Documents

  • 6794_Zhou_AM

    Accepted author manuscript, 630 KB, PDF-document

    Embargo ends: 23/08/2020

    Request copy

  • 6794_Zhou

    Final published version, 551 KB, PDF-document

DOI
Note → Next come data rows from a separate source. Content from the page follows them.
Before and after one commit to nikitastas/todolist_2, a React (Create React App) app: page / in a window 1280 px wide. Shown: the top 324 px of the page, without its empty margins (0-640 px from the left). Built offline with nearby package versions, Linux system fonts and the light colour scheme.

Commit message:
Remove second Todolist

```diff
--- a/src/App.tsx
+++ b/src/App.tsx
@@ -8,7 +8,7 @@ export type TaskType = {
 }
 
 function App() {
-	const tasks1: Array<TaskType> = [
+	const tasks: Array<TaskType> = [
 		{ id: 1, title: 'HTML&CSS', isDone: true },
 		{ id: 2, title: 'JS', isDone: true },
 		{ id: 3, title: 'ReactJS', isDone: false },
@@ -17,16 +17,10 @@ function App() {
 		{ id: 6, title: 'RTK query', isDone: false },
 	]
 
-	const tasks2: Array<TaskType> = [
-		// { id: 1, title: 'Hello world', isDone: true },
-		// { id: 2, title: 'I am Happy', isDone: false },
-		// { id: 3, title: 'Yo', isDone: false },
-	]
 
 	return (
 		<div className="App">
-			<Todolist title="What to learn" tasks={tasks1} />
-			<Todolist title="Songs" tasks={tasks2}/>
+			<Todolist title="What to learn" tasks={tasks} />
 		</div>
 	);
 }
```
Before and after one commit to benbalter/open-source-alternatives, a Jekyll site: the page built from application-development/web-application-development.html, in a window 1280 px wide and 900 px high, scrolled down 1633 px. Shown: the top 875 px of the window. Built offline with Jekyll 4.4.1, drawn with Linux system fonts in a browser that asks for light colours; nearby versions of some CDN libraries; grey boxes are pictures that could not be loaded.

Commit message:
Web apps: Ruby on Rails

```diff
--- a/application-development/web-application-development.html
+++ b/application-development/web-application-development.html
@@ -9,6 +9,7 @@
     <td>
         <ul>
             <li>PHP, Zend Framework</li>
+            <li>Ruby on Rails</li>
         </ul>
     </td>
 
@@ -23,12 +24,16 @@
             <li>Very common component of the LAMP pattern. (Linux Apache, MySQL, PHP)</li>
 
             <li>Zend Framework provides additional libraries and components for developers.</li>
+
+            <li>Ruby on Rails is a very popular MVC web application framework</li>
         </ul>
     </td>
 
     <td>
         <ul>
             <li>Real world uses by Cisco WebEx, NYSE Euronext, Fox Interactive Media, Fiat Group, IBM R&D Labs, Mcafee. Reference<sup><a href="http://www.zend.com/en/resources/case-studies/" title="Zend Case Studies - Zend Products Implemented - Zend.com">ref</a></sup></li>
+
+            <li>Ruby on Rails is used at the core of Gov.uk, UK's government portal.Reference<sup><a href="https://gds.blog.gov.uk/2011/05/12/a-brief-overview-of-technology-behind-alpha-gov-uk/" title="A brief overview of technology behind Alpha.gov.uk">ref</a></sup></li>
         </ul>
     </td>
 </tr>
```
Anthropogenic activities have reshaped the relative supply rates of essential elements to organisms. Recent studies suggested that consumer performance is strongly reduced by food that is either very high or very low in relative phosphorus content. However, the generality of such ‘stoichiometric knife‐edge’ and its underlying mechanisms are poorly understood. We studied the response of a planktonic rotifer to a 10‐fold food carbon : phosphorus (C : P) gradient and confirmed the existence of the stoichiometric knife‐edge. Interestingly, we observed a complete homeostatic breakdown associated with strong growth reductions at high food C : P. In contrast, at low food C : P, animals maintained homeostasis despite pronounced performance reductions. Our results suggest that the mechanisms underlying adverse effects of stoichiometric imbalance are determined by both the identity of elements that are limiting and those that are present in excess. Negative effects of excess P reveal an additional way of how eutrophication may affect consumers.
Original languageEnglish
Pages (from-to)2018-2027
JournalEcology Letters
Volume22
Issue number12
Early online date2019
DOI
Publication statusPublished - 2019

    Research areas

  • NIOO

ID: 11181283